##### Data for this task #####

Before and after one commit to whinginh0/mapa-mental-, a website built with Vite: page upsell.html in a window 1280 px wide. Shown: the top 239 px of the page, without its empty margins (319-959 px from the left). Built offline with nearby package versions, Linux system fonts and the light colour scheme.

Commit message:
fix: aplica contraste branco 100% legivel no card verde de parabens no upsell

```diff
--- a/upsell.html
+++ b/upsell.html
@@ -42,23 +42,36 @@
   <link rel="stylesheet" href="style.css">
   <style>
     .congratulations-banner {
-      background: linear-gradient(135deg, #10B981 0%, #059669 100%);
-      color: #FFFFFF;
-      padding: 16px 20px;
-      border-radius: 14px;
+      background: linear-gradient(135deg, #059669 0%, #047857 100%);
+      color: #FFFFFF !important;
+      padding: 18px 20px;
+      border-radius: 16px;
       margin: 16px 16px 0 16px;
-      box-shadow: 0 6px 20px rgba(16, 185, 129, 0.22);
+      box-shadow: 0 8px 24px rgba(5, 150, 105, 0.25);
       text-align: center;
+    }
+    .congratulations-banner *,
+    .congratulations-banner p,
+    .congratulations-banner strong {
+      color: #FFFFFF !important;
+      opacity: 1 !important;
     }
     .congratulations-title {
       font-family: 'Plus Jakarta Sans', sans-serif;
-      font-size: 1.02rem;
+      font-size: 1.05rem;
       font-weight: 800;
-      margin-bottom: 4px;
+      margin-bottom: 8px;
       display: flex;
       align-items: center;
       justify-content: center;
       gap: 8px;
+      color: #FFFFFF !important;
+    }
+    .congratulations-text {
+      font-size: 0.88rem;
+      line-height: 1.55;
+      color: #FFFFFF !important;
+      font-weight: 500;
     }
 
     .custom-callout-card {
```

#####

Exercise goal
Could you type out every entry again exactly as it stands?

Your response
Before and after one commit to whinginh0/mapa-mental-, a website built with Vite: page upsell.html in a window 1280 px wide. Shown: the top 239 px of the page, without its empty margins (319-959 px from the left). Built offline with nearby package versions, Linux system fonts and the light colour scheme.

Commit message:
fix: aplica contraste branco 100% legivel no card verde de parabens no upsell

```diff
--- a/upsell.html
+++ b/upsell.html
@@ -42,23 +42,36 @@
   <link rel="stylesheet" href="style.css">
   <style>
     .congratulations-banner {
-      background: linear-gradient(135deg, #10B981 0%, #059669 100%);
-      color: #FFFFFF;
-      padding: 16px 20px;
-      border-radius: 14px;
+      background: linear-gradient(135deg, #059669 0%, #047857 100%);
+      color: #FFFFFF !important;
+      padding: 18px 20px;
+      border-radius: 16px;
       margin: 16px 16px 0 16px;
-      box-shadow: 0 6px 20px rgba(16, 185, 129, 0.22);
+      box-shadow: 0 8px 24px rgba(5, 150, 105, 0.25);
       text-align: center;
+    }
+    .congratulations-banner *,
+    .congratulations-banner p,
+    .congratulations-banner strong {
+      color: #FFFFFF !important;
+      opacity: 1 !important;
     }
     .congratulations-title {
       font-family: 'Plus Jakarta Sans', sans-serif;
-      font-size: 1.02rem;
+      font-size: 1.05rem;
       font-weight: 800;
-      margin-bottom: 4px;
+      margin-bottom: 8px;
       display: flex;
       align-items: center;
       justify-content: center;
       gap: 8px;
+      color: #FFFFFF !important;
+    }
+    .congratulations-text {
+      font-size: 0.88rem;
+      line-height: 1.55;
+      color: #FFFFFF !important;
+      font-weight: 500;
     }
 
     .custom-callout-card {
```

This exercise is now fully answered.